Before long, Irish-Americans began to dominate American demographics: Irishmen made up about a quarter of New York City by 1890, and they even outnumbered the population of Dublin at one point. As Irish societies and organizations emerged in New York City, the annual St. Patrick’s Day parade grew even larger. Before long it was the largest in America, and for a time the largest in the world.

The popularity of America’s St. Patrick’s Day celebration inspired Ireland to mimic the revelry back home with military parades, though pubs were closed that day until the mid-1960s. Celebrated as a religious feast day since the 17th century, the holiday didn’t become a public one in Ireland until 1907.

Modern day

Like most other major holidays, during the 20th century St. Patrick’s Day became a great commercial opportunity complete with greeting cards, streamers, treats and T-shirts. By this time the celebration was no longer limited to Irish-Americans, either: it was ubiquitous, a testament to the strength, power, and enormous number of Irish Americans.

Every year since 1991, the entirety of March has been declared Irish-American Heritage Month (in addition to Women’s History Month, of course). St. Patrick’s Day itself is not a federal holiday in the US, but it’s still marketed as a major holiday and as such you’ll see signs of it everywhere, from Chicago’s green-dyed river to the White House’s fountain and the Empire State Building.

The annual parade in New York City has evolved too. Once just an informal gathering of homesick Irish immigrants, the parade is expected to have about 200,000 people marching up 5th Avenue. The largest turnout was in 2002 with 300,000 marchers, parading in honor of 9/11 heroes.

Though much has changed, commercialization chief among deviations, some things remain the same: for example, the marching past St. Patrick’s Cathedral, wearing green, and the performance of traditional Irish tunes.

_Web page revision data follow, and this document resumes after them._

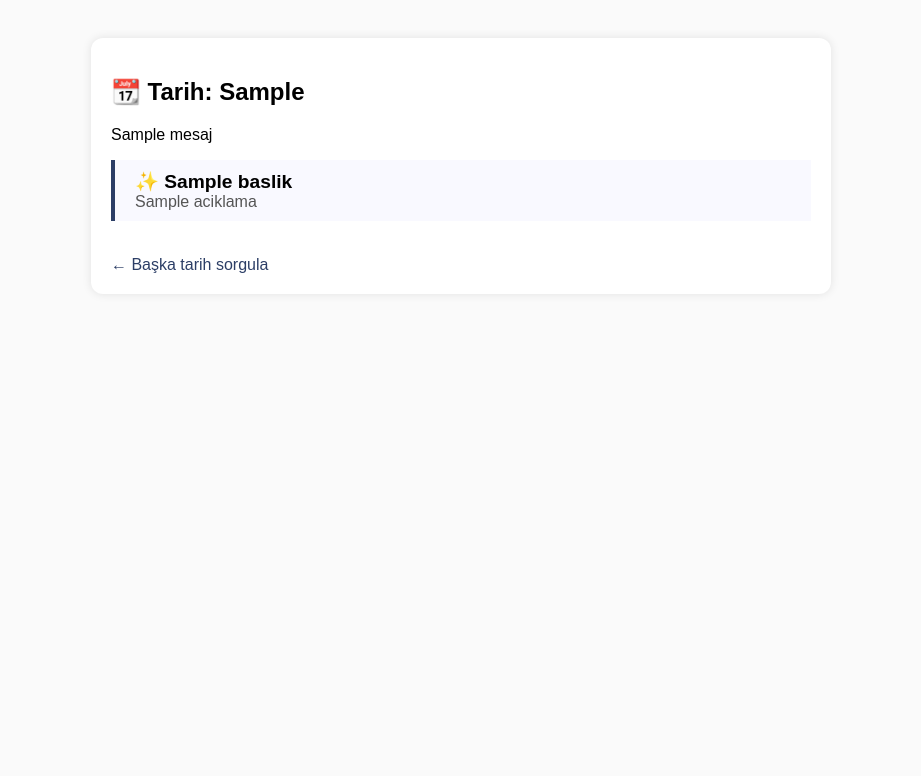
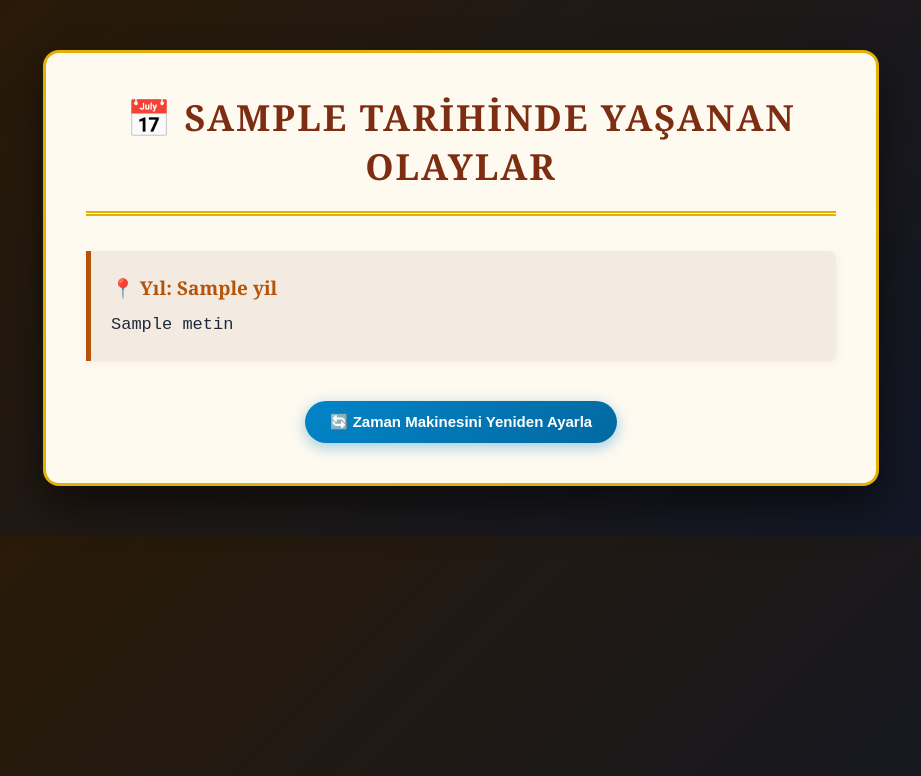
Before and after one commit to yesimcatalbas/zaman-kapsulu, a Flask app: template templates/tasarim.html in a window 1280 px wide. Shown: the top 776 px of the page, without its empty margins (179-1100 px from the left). Run offline with Flask 3, Linux system fonts and the light colour scheme; the template is opened without the code that fills it: most values are stand-ins (such as "Sample title", 1, 10 or a date in 2020).

Commit message:
kesin tarih sistemi ve isim guncellemesi

```diff
--- a/app.py
+++ b/app.py
@@ -1,41 +1,51 @@
-from flask import Flask, request, render_template
-import datetime
+from flask import Flask, render_template, request, redirect, url_for
+import requests
+from datetime import datetime
 
 app = Flask(__name__)
 
-tarihsel_olaylar = {
-    "18.09.2004": [
-        "Dönemin küresel askeri arşivlerine göre, imparatorluklar arası sınır hatlarında stratejik tahkimatlar artırıldı ve gizli diplomatik yazışmalar hız kazandı.",
-        "Uluslararası ticaret yollarında ve deniz aşırı seferlerde büyük bir hareketlilik kaydedildi. Ticaret filoları yeni rotalar keşfetmek üzere limanlardan ayrıldı.",
-        "Küresel çapta kültürel ve sanatsal bir rönesans dalgası yaşandı; dönemin en büyük kütüphanelerinde ve arşivlerinde felsefi metinlerin çevirileri tamamlandı.",
-        "Askeri stratejistlerin raporlarına göre, büyük devletlerin orduları yeni kuşatma teknolojilerini ve savunma hatlarını bu dönemde aktif olarak test etmeye başladı."
-    ]
-}
-
 def tarihten_veri_getir(secilen_tarih):
     try:
-        datetime.datetime.strptime(secilen_tarih, "%d.%m.%Y")
-    except ValueError:
+        tarih_objesi = datetime.strptime(secilen_tarih, "%Y-%m-%d")
+        gun = f"{tarih_objesi.day:02d}"
+        ay = f"{tarih_objesi.month:02d}"
+        yil = tarih_objesi.year
+
+        # Wikipedia Türkçe "Tarihte Bugün" API'si
+        api_adresi = f"https://api.wikimedia.org/feed/v1/wikipedia/tr/onthisday/all/{ay}/{gun}"
+        headers = {'User-Agent': 'ZamanKapsuluUygulamasi/1.0 (iletisim@webkapsulu.com)'}
+
+        yanit = requests.get(api_adresi, headers=headers).json()
+        olaylar = yanit.get("selected", [])
+
+        # O güne ait tüm olayları temiz bir liste haline getiriyoruz
+        olay_listesi = []
+        for olay in olaylar:
+            metin = olay.get("text")
+            olay_yili = olay.get("year")
+            if metin and olay_yili:
+                olay_listesi.append({
+                    "yil": olay_yili,
+                    "metin": metin
+                })
+
+        # Eğer o güne ait hiçbir olay dönmezse boş kalmasın diye önlem
+        if not olay_listesi:
+            olay_listesi.append({
+                "yil": yil,
+                "metin": "Bu tarihe ait arşiv kaydı bulunamadı."
+            })
+
+        return {
+            "durum": True,
+            "tam_tarih": f"{gun}.{ay}.{yil}",
+            "olaylar": olay_listesi
+        }
+    except Exception as hata:
         return {
             "durum": False,
             "tam_tarih": secilen_tarih,
-            "mesaj": "Geçersiz tarih formatı. Lütfen 'gg.aa.yyyy' şeklinde giriniz.",
-            "olaylar": []
-        }
-
-    if secilen_tarih in tarihsel_olaylar:
-        return {
-            "durum": True,
-            "tam_tarih": secilen_tarih,
-            "mesaj": f"{secilen_tarih} tarihinde yaşanan olaylar:",
-            "olaylar": tarihsel_olaylar[secilen_tarih]
-        }
-    else:
-        return {
-            "durum": False,
-            "tam_tarih": secilen_tarih,
-            "mesaj": "Bu tarihe ait kayıtlı bir olay bulunamadı.",
-            "olaylar": []
+            "olaylar": [{"yil": "Hata", "metin": "Arşiv bağlantısında bir sorun oluştu."}]
         }
 
 @app.route("/", methods=["GET", "POST"])
@@ -43,8 +53,9 @@ def index():
     if request.method == "POST":
         kullanici_tarihi = request.form.get("tarih_girdisi")
         if kullanici_tarihi:
-            sonuclar = tarihten_veri_getir(kullanici_tarihi.strip())
+            sonuclar = tarihten_veri_getir(kullanici_tarihi)
             return render_template("tasarim.html", veri=sonuclar)
+
     return render_template("index.html")
 
 if __name__ == "__main__":
--- a/templates/tasarim.html
+++ b/templates/tasarim.html
@@ -1,33 +1,103 @@
 <!DOCTYPE html>
-<html>
+<html lang="tr">
 <head>
-    <title>Olaylar - Zaman Kapsülü</title>
+    <meta charset="UTF-8">
+    <meta name="viewport" content="width=device-width, initial-scale=1.0">
+    <title>{{ veri.tam_tarih }} Tarihli Zaman Arşivi</title>
     <style>
-        body { font-family: Arial; padding: 30px; background: #fafafa; }
-        .kapsul { background: white; padding: 20px; border-radius: 12px; max-width: 700px; margin: auto; box-shadow: 0 0 10px rgba(0,0,0,0.1); }
-        .olay { border-left: 4px solid #2c3e66; margin: 15px 0; padding: 10px 20px; background: #f9f9ff; }
-        .baslik { font-weight: bold; font-size: 1.2em; }
-        .aciklama { color: #555; }
-        .geri { display: inline-block; margin-top: 20px; color: #2c3e66; text-decoration: none; }
+        body {
+            font-family: 'Courier New', Courier, monospace;
+            background: linear-gradient(135deg, #2c1a04 0%, #0f172a 100%);
+            color: #f8fafc;
+            margin: 0;
+            padding: 50px 20px;
+            display: block;
+        }
+        .kapsul {
+            max-width: 750px;
+            margin: auto;
+            border: 3px solid #e2b007;
+            padding: 40px;
+            background-color: #fffaf0;
+            color: #1e293b;
+            border-radius: 16px;
+            box-shadow: 0 20px 40px rgba(0,0,0,0.5);
+        }
+        .ust-baslik {
+            text-align: center;
+            border-bottom: 5px double #e2b007;
+            padding-bottom: 20px;
+            margin-bottom: 35px;
+        }
+        .ust-baslik h1 {
+            font-family: 'Georgia', serif;
+            font-size: 36px;
+            margin: 0;
+            color: #7c2d12;
+            text-transform: uppercase;
+            letter-spacing: 2px;
+        }
+        .olay-listesi {
+            margin-top: 20px;
+        }
+        /* Her bir gazete maddesi/olay kutusu */
+        .gazete-maddesi {
+            background: #f3eae1;
+            border-left: 5px solid #b45309;
+            padding: 20px;
+            margin-bottom: 20px;
+            line-height: 1.8;
+            font-size: 17px;
+            text-align: justify;
+            border-radius: 0 8px 8px 0;
+            box-shadow: 2px 2px 8px rgba(0,0,0,0.05);
+        }
+        .olay-yili {
+            font-weight: bold;
+            color: #b45309;
+            font-size: 19px;
+            display: block;
+            margin-bottom: 5px;
+            font-family: 'Georgia', serif;
+        }
+        .alt-menu {
+            margin-top: 40px;
+            text-align: center;
+        }
+        .btn-geri {
+            display: inline-block;
+            padding: 12px 25px;
+            background: linear-gradient(135deg, #0284c7 0%, #0369a1 100%);
+            color: white;
+            text-decoration: none;
+            font-family: sans-serif;
+            font-size: 15px;
+            border-radius: 30px;
+            font-weight: bold;
+            box-shadow: 0 4px 15px rgba(2, 132, 199, 0.4);
+        }
     </style>
 </head>
 <body>
+
     <div class="kapsul">
-        <h2>📆 Tarih: {{ veri.tam_tarih }}</h2>
-        <p>{{ veri.mesaj }}</p>
+        <div class="ust-baslik">
+            <h1>📅 {{ veri.tam_tarih }} TARİHİNDE YAŞANAN OLAYLAR</h1>
+        </div>
 
-        {% if veri.olaylar %}
+        <div class="olay-listesi">
             {% for olay in veri.olaylar %}
-            <div class="olay">
-                <div class="baslik">✨ {{ olay.baslik }}</div>
-                <div class="aciklama">{{ olay.aciklama }}</div>
+            <div class="gazete-maddesi">
+                <span class="olay-yili">📍 Yıl: {{ olay.yil }}</span>
+                {{ olay.metin }}
             </div>
             {% endfor %}
-        {% else %}
-            <p>⚠️ Bu tarihte kayıtlı bir olay yok.</p>
-        {% endif %}
+        </div>
 
-        <a href="/" class="geri">← Başka tarih sorgula</a>
+        <div class="alt-menu">
+            <a href="/" class="btn-geri">🔄 Zaman Makinesini Yeniden Ayarla</a>
+        </div>
     </div>
+
 </body>
 </html>
```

With 39.6 million Americans today claiming Irish heritage — seven times the entire population of Ireland — it’s easy to see why the holiday is more popular than ever, shamrock shakes and all.

Featured image: gigi_nyc via Flickr